» **Activity**: Copy the result of filtering the entries below for lines that include the string "parts".

» **Information provided**:
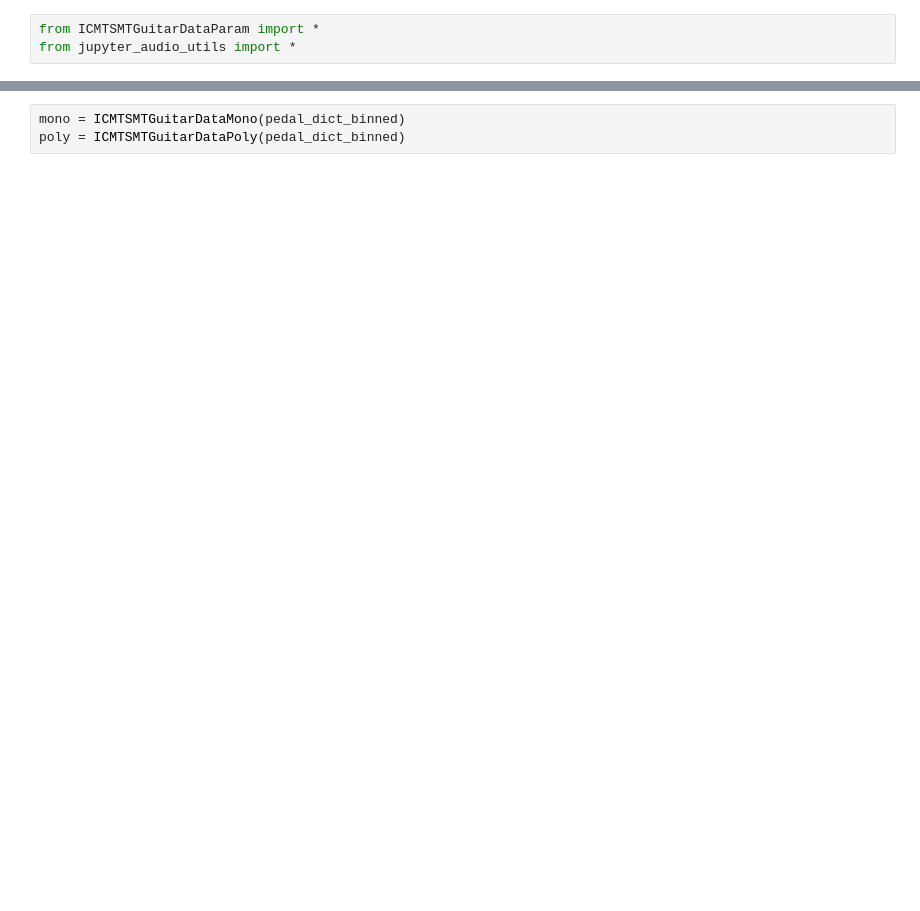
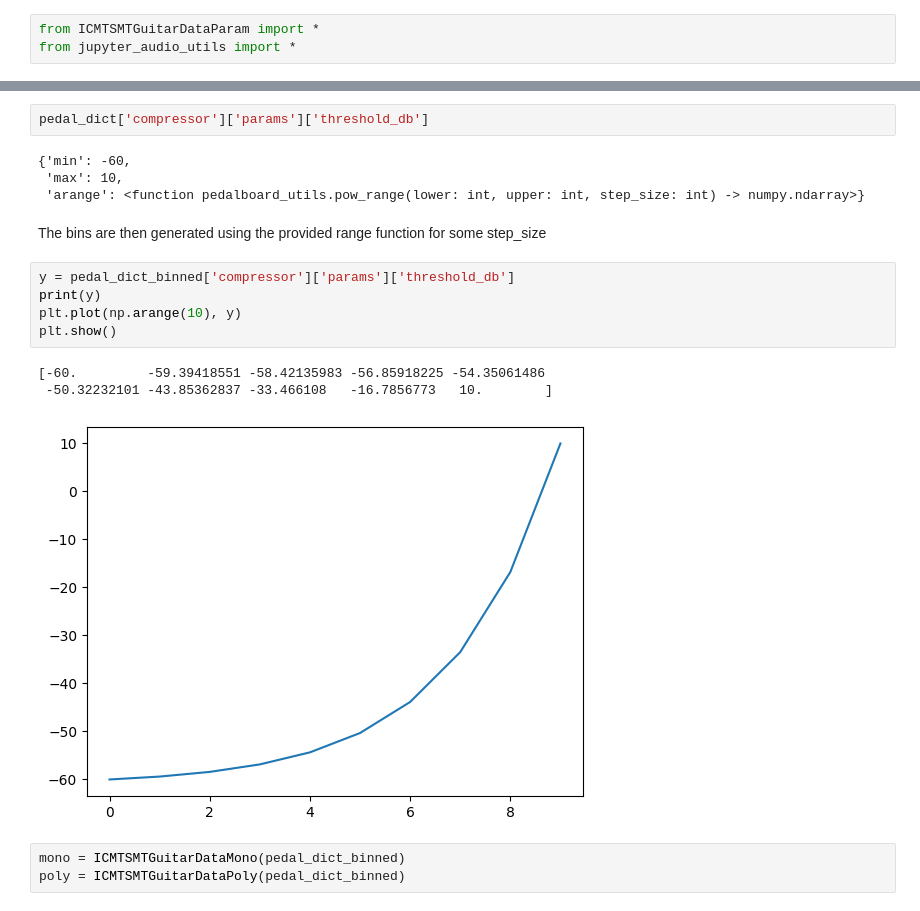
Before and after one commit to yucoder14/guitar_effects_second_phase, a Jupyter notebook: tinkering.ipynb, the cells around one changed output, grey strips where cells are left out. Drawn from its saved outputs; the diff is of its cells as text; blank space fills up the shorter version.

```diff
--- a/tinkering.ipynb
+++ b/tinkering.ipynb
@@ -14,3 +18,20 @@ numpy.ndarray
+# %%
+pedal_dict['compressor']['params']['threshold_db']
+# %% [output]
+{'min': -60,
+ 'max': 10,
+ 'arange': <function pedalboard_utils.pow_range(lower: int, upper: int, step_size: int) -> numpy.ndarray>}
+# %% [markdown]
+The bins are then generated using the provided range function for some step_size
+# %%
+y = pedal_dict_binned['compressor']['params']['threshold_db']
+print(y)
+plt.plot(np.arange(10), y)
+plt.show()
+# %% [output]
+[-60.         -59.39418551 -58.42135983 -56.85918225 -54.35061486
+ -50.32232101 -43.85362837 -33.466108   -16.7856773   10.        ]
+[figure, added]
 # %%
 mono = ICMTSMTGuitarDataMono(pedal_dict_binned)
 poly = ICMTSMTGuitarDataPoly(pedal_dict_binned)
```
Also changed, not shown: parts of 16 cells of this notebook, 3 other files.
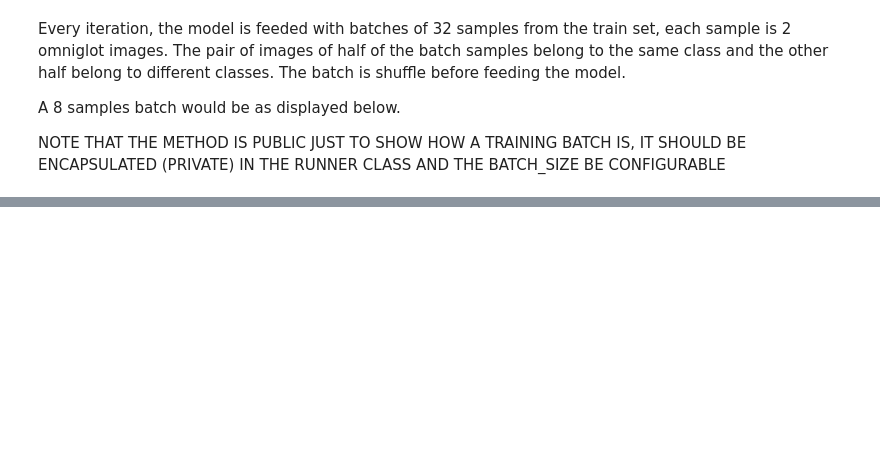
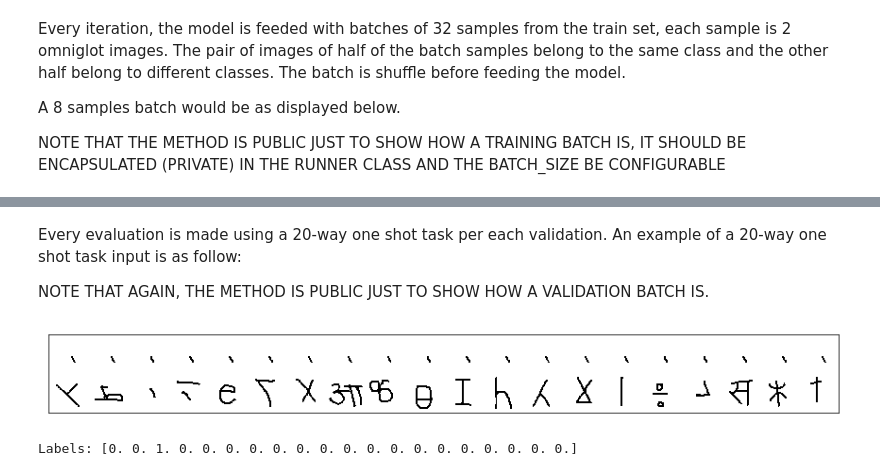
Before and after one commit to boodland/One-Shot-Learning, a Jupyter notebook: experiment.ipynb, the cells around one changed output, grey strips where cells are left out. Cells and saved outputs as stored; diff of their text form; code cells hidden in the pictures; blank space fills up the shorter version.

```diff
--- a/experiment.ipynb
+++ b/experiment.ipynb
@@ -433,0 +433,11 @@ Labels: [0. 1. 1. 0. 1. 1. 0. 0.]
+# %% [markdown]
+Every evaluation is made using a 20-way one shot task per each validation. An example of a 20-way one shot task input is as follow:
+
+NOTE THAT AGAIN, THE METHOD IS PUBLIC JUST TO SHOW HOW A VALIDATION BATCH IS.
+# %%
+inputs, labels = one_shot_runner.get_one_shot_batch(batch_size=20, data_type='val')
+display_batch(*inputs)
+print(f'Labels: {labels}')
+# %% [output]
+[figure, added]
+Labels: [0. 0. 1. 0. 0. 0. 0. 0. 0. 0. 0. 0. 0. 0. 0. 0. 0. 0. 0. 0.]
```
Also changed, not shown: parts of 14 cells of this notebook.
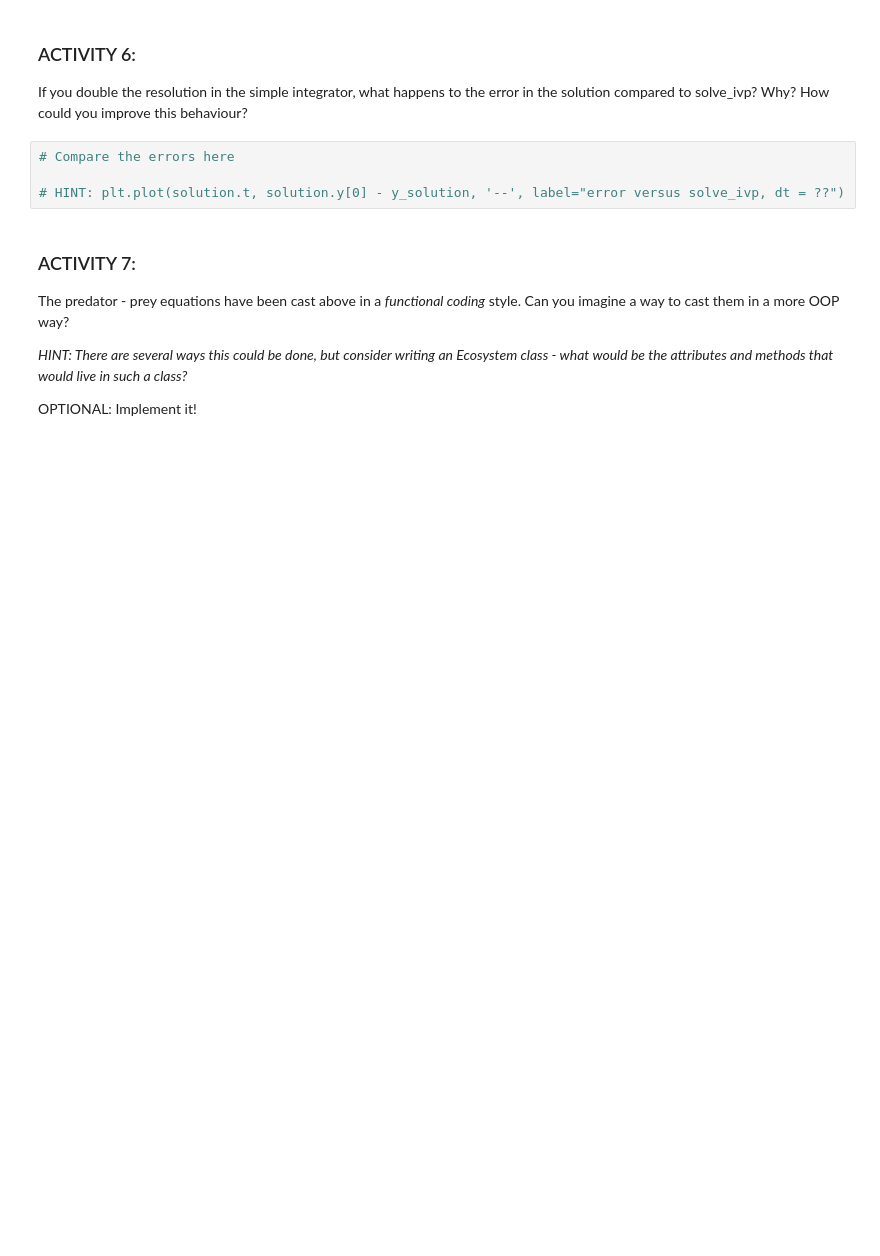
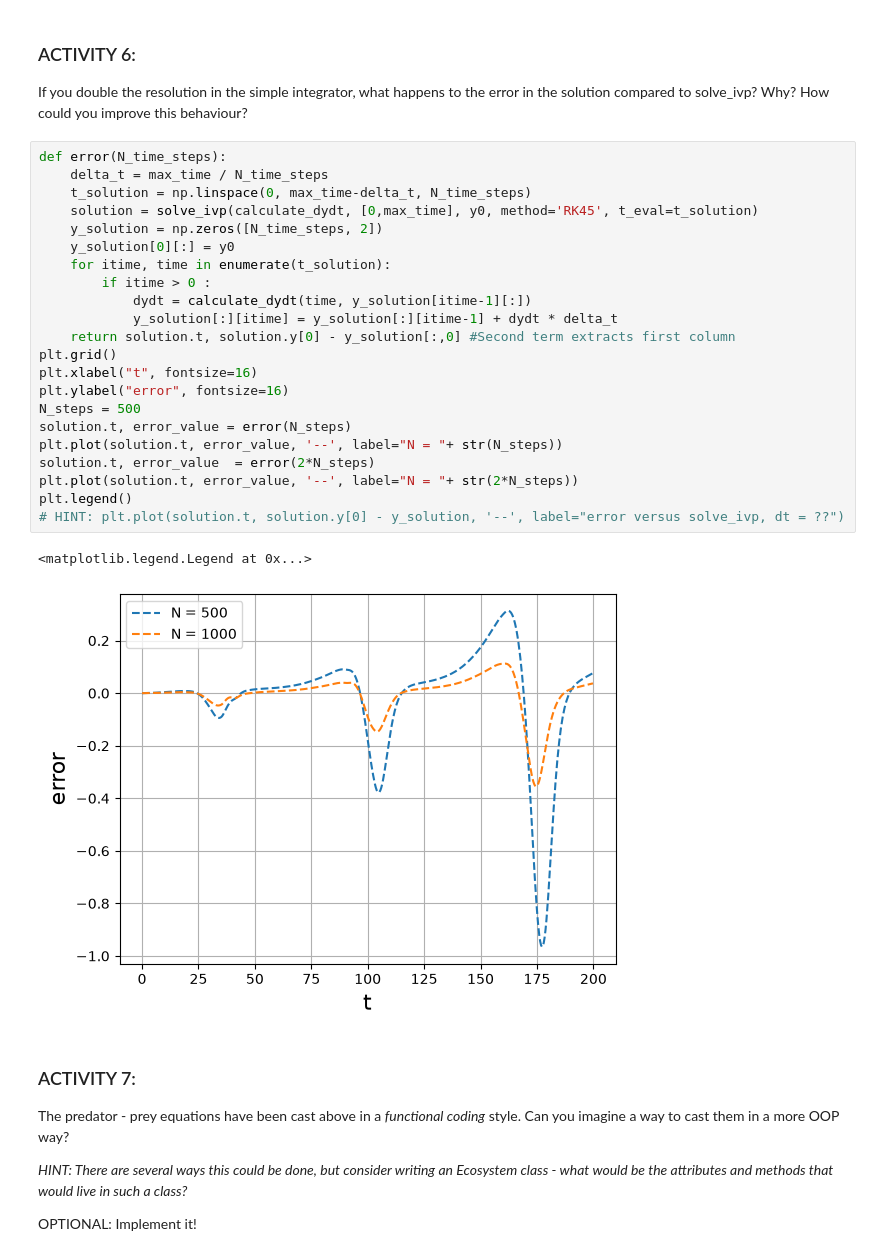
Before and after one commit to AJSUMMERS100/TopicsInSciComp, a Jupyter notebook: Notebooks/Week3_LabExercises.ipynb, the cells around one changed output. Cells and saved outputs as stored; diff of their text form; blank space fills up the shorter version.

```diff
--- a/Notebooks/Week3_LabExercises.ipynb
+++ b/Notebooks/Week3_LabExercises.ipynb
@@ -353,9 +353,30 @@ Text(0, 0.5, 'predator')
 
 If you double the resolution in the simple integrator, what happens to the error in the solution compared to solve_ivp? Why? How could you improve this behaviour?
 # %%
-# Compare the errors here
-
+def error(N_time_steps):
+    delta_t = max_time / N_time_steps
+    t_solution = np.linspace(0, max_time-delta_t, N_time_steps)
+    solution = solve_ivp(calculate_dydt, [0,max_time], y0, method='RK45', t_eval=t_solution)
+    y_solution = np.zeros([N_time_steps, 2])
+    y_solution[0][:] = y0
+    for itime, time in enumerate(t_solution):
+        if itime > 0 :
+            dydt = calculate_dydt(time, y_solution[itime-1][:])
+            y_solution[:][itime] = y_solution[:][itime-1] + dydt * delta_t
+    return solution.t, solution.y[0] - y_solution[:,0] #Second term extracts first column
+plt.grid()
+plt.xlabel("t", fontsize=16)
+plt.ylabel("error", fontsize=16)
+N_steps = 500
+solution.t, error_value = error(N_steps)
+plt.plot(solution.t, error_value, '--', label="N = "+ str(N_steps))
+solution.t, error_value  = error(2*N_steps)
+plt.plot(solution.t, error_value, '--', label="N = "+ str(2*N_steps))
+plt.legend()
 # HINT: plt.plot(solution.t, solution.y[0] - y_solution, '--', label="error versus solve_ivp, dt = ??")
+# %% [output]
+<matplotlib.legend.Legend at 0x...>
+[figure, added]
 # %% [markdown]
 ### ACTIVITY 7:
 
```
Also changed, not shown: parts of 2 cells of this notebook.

» **Completed exercise**:
Also changed, not shown: parts of 16 cells of this notebook, 3 other files.
Also changed, not shown: parts of 14 cells of this notebook.
Also changed, not shown: parts of 2 cells of this notebook.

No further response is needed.